*EXERCISE AIM*.
In the entries below, find every line with "bottom" and copy it.

[Stored items from a collection]
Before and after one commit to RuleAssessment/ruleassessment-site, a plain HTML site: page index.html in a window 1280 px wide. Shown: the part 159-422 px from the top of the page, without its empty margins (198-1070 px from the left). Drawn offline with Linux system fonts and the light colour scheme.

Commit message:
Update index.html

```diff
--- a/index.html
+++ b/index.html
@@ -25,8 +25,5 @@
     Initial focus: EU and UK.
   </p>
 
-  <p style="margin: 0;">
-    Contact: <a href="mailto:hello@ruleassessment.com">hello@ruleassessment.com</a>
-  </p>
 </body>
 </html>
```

==

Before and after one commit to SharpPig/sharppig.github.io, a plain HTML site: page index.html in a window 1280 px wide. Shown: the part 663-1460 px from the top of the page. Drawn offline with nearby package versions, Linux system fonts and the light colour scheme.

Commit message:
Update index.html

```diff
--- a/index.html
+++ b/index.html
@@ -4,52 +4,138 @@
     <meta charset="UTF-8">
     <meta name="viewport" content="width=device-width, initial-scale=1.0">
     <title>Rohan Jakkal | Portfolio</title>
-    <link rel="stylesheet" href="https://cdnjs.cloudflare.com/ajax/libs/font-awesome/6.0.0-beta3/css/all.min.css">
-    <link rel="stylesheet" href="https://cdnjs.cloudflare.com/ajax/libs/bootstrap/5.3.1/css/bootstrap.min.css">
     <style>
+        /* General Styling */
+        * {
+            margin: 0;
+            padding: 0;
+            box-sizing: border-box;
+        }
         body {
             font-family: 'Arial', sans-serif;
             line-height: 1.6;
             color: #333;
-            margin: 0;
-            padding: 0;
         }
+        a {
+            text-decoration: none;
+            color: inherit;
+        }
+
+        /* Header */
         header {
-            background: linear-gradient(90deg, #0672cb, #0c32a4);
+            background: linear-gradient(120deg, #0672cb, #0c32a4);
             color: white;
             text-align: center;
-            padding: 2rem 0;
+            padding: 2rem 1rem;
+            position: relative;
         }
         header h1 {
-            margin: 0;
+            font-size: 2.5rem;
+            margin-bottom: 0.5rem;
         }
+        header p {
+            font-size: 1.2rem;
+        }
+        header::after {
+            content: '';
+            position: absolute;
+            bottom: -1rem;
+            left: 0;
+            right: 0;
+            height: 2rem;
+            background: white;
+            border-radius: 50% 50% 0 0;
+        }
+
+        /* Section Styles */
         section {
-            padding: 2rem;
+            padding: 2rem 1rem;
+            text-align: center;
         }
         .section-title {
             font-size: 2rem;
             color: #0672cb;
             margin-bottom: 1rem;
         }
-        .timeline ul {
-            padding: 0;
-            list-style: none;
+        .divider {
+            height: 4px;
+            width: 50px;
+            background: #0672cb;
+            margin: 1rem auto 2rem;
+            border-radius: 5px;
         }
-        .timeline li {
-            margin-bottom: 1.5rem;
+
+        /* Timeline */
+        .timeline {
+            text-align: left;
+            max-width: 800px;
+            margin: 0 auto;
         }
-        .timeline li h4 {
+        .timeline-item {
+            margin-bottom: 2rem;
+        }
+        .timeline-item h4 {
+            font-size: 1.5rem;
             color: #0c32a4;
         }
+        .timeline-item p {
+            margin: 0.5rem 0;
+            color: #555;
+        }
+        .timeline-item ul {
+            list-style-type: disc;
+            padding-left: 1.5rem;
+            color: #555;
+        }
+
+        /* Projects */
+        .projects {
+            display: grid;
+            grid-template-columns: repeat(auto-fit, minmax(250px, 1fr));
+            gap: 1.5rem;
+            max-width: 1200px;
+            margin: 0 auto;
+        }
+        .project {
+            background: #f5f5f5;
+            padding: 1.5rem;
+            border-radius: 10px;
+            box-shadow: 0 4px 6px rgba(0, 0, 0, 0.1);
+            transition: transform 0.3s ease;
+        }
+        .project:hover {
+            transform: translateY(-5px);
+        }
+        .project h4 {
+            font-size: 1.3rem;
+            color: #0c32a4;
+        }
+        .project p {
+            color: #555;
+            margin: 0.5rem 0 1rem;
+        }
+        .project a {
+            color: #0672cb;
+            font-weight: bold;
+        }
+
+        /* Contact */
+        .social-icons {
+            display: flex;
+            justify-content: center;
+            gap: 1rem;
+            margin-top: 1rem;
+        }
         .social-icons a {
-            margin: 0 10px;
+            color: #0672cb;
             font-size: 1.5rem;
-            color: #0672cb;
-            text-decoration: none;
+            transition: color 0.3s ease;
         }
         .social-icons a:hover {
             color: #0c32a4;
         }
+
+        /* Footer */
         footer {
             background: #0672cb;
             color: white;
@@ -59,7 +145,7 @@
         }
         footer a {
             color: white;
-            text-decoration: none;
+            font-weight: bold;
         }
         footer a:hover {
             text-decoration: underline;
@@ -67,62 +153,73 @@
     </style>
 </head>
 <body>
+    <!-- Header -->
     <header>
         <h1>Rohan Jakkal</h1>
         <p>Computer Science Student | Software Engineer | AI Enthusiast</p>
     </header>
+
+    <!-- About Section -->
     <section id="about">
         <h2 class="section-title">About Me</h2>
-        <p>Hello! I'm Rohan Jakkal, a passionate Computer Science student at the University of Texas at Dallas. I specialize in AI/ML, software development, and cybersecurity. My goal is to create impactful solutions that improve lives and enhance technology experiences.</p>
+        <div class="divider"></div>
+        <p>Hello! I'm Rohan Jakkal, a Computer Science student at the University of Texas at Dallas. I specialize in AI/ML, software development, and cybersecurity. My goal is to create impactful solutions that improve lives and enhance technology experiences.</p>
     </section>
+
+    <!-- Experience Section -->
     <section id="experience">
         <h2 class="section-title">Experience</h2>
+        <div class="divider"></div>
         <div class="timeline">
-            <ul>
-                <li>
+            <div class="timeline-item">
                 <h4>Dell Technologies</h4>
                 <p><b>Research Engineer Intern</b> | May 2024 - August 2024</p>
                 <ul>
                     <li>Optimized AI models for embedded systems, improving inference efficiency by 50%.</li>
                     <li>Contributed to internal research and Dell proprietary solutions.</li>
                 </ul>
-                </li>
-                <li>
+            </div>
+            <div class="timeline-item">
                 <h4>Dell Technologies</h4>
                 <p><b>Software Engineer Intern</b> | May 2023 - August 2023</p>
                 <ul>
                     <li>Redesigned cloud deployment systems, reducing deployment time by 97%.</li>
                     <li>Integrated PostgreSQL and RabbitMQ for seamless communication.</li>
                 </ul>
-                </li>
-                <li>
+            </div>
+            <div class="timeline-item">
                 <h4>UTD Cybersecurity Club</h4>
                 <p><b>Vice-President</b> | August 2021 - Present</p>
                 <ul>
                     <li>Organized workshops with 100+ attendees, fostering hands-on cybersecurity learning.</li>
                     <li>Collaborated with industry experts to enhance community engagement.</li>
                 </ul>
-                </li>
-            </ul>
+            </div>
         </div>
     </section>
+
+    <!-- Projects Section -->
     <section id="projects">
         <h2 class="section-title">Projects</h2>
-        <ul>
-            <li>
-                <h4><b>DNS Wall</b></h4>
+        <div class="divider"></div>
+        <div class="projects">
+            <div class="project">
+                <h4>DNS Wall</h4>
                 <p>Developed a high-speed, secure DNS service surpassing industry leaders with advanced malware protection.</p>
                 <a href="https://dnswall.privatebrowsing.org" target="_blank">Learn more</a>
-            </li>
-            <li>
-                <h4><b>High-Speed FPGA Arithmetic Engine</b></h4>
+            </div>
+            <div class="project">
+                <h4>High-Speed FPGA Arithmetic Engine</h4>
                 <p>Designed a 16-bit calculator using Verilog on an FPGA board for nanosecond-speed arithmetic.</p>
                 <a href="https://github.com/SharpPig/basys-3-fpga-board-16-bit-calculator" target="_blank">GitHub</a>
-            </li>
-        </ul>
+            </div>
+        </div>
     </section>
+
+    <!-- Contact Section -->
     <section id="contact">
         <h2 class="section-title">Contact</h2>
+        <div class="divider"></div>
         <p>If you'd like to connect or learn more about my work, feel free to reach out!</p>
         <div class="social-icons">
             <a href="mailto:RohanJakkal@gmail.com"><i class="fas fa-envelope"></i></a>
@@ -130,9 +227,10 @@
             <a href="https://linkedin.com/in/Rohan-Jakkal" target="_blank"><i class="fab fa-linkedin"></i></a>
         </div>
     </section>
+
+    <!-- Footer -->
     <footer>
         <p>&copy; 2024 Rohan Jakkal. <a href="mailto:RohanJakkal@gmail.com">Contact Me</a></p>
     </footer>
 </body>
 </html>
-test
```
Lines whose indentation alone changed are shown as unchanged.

*EXERCISE OUTPUT*.
+            margin-bottom: 0.5rem;
+            bottom: -1rem;
             margin-bottom: 1rem;
-            margin-bottom: 1.5rem;
+            margin-bottom: 2rem;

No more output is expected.